───── Material for the task ─────

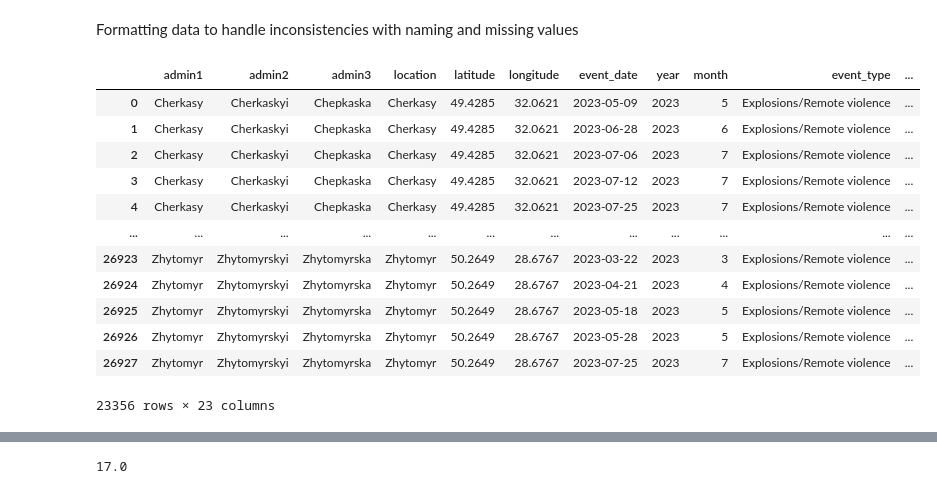
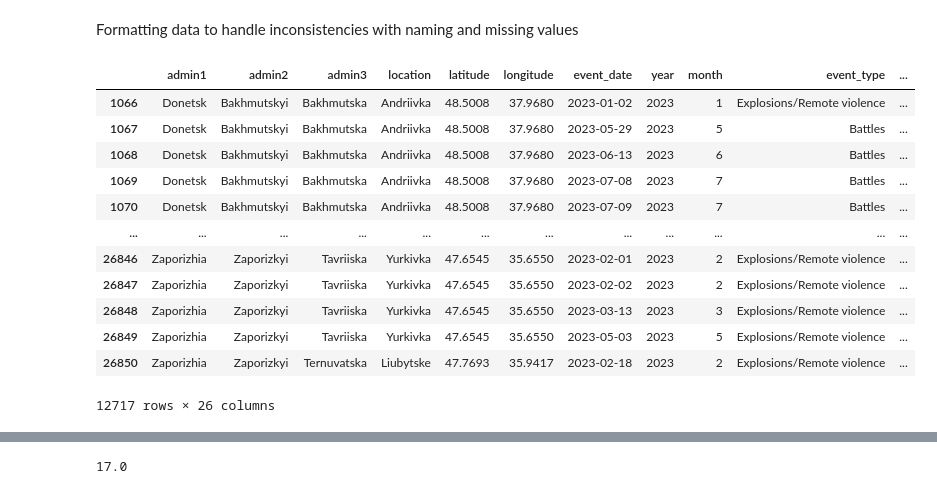
Before and after one commit to Caps1d/WarHazard, a Jupyter notebook: notebooks/hazard_model.ipynb, the cells around one changed output, grey strips where cells are left out. Drawn from its saved outputs; the diff is of its cells as text; code cells hidden in the pictures.

```diff
--- a/notebooks/hazard_model.ipynb
+++ b/notebooks/hazard_model.ipynb
@@ -142,0 +168,2 @@ df_agg['tsne_hazard'] = tsne.fit_transform(scaled_features)
+# %%
+df_agg['distance_to_densest'] = np.sqrt((df_agg['tsne_0'] - densest_point[0])**2 + (df_agg['tsne_1'] - densest_point[1])**2)
@@ -142,0 +172,3 @@ df_agg['tsne_hazard'] = tsne.fit_transform(scaled_features)
+# %%
+decay_factor = 0.05  # This is just an example value; adjust as needed
+df_agg['tsne_distance_points'] = 50 * np.exp(-decay_factor * df_agg['distance_to_densest'])
@@ -142,0 +177,2 @@ df_agg['tsne_hazard'] = tsne.fit_transform(scaled_features)
+# %%
+df_agg['distance_points'] = 100 * np.exp(-decay_factor * df_agg['min_distance_to_battlefront'])
@@ -142,0 +181,14 @@ df_agg['tsne_hazard'] = tsne.fit_transform(scaled_features)
+# %%
+# Combine tsne_distance_points with distance_points using the weights you provided to obtain the final hazard_score.
+weight_distance = 0.65  # This is the weight for the distance to the battlefront
+weight_tsne = 0.35      # This is the weight for the t-SNE derived score
+
+df_agg['hazard_score'] = (df_agg['distance_points'] * weight_distance) + (df_agg['tsne_distance_points'] * weight_tsne)
+
+# Normalize the hazard_score
+min_hazard = df_agg['hazard_score'].min()
+max_hazard = df_agg['hazard_score'].max()
+
+# Apply Min-Max scaling to adjust scores between 0 and 100
+df_agg['scaled_hazard_score'] = ((df_agg['hazard_score'] - min_hazard) / (max_hazard - min_hazard)) * 100
+df_agg['scaled_hazard_score'] = df_agg['scaled_hazard_score'].round(0)
@@ -260,19 +314,19 @@ df_agg = df_agg[~df_agg['admin3'].str.strip().eq('')]
 # %%
 df_agg.to_csv('Hazards_latest.csv', index=False)
 # %%
-df_agg[df_agg['scaled_hazard_score']<30]
+df_agg[df_agg['scaled_hazard_score']>30]
 # %% [output]
 |  | admin1 | admin2 | admin3 | location | latitude | longitude | event_date | year | month | event_type | ... |
-| 0 | Cherkasy | Cherkaskyi | Chepkaska | Cherkasy | 49.4285 | 32.0621 | 2023-05-09 | 2023 | 5 | Explosions/Remote violence | ... |
-| 1 | Cherkasy | Cherkaskyi | Chepkaska | Cherkasy | 49.4285 | 32.0621 | 2023-06-28 | 2023 | 6 | Explosions/Remote violence | ... |
-| 2 | Cherkasy | Cherkaskyi | Chepkaska | Cherkasy | 49.4285 | 32.0621 | 2023-07-06 | 2023 | 7 | Explosions/Remote violence | ... |
-| 3 | Cherkasy | Cherkaskyi | Chepkaska | Cherkasy | 49.4285 | 32.0621 | 2023-07-12 | 2023 | 7 | Explosions/Remote violence | ... |
-| 4 | Cherkasy | Cherkaskyi | Chepkaska | Cherkasy | 49.4285 | 32.0621 | 2023-07-25 | 2023 | 7 | Explosions/Remote violence | ... |
+| 1066 | Donetsk | Bakhmutskyi | Bakhmutska | Andriivka | 48.5008 | 37.9680 | 2023-01-02 | 2023 | 1 | Explosions/Remote violence | ... |
+| 1067 | Donetsk | Bakhmutskyi | Bakhmutska | Andriivka | 48.5008 | 37.9680 | 2023-05-29 | 2023 | 5 | Battles | ... |
+| 1068 | Donetsk | Bakhmutskyi | Bakhmutska | Andriivka | 48.5008 | 37.9680 | 2023-06-13 | 2023 | 6 | Battles | ... |
+| 1069 | Donetsk | Bakhmutskyi | Bakhmutska | Andriivka | 48.5008 | 37.9680 | 2023-07-08 | 2023 | 7 | Battles | ... |
+| 1070 | Donetsk | Bakhmutskyi | Bakhmutska | Andriivka | 48.5008 | 37.9680 | 2023-07-09 | 2023 | 7 | Battles | ... |
 | ... | ... | ... | ... | ... | ... | ... | ... | ... | ... | ... | ... |
-| 26923 | Zhytomyr | Zhytomyrskyi | Zhytomyrska | Zhytomyr | 50.2649 | 28.6767 | 2023-03-22 | 2023 | 3 | Explosions/Remote violence | ... |
-| 26924 | Zhytomyr | Zhytomyrskyi | Zhytomyrska | Zhytomyr | 50.2649 | 28.6767 | 2023-04-21 | 2023 | 4 | Explosions/Remote violence | ... |
-| 26925 | Zhytomyr | Zhytomyrskyi | Zhytomyrska | Zhytomyr | 50.2649 | 28.6767 | 2023-05-18 | 2023 | 5 | Explosions/Remote violence | ... |
-| 26926 | Zhytomyr | Zhytomyrskyi | Zhytomyrska | Zhytomyr | 50.2649 | 28.6767 | 2023-05-28 | 2023 | 5 | Explosions/Remote violence | ... |
-| 26927 | Zhytomyr | Zhytomyrskyi | Zhytomyrska | Zhytomyr | 50.2649 | 28.6767 | 2023-07-25 | 2023 | 7 | Explosions/Remote violence | ... |
+| 26846 | Zaporizhia | Zaporizkyi | Tavriiska | Yurkivka | 47.6545 | 35.6550 | 2023-02-01 | 2023 | 2 | Explosions/Remote violence | ... |
+| 26847 | Zaporizhia | Zaporizkyi | Tavriiska | Yurkivka | 47.6545 | 35.6550 | 2023-02-02 | 2023 | 2 | Explosions/Remote violence | ... |
+| 26848 | Zaporizhia | Zaporizkyi | Tavriiska | Yurkivka | 47.6545 | 35.6550 | 2023-03-13 | 2023 | 3 | Explosions/Remote violence | ... |
+| 26849 | Zaporizhia | Zaporizkyi | Tavriiska | Yurkivka | 47.6545 | 35.6550 | 2023-05-03 | 2023 | 5 | Explosions/Remote violence | ... |
+| 26850 | Zaporizhia | Zaporizkyi | Ternuvatska | Liubytske | 47.7693 | 35.9417 | 2023-02-18 | 2023 | 2 | Explosions/Remote violence | ... |
-23356 rows × 23 columns
+12717 rows × 26 columns
 # %%
```
Also changed, not shown: parts of 16 cells of this notebook.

─────

Brief: Pull every line containing "Tavriiska" from the data.

Your solution:
+| 26846 | Zaporizhia | Zaporizkyi | Tavriiska | Yurkivka | 47.6545 | 35.6550 | 2023-02-01 | 2023 | 2 | Explosions/Remote violence | ... |
+| 26847 | Zaporizhia | Zaporizkyi | Tavriiska | Yurkivka | 47.6545 | 35.6550 | 2023-02-02 | 2023 | 2 | Explosions/Remote violence | ... |
+| 26848 | Zaporizhia | Zaporizkyi | Tavriiska | Yurkivka | 47.6545 | 35.6550 | 2023-03-13 | 2023 | 3 | Explosions/Remote violence | ... |
+| 26849 | Zaporizhia | Zaporizkyi | Tavriiska | Yurkivka | 47.6545 | 35.6550 | 2023-05-03 | 2023 | 5 | Explosions/Remote violence | ... |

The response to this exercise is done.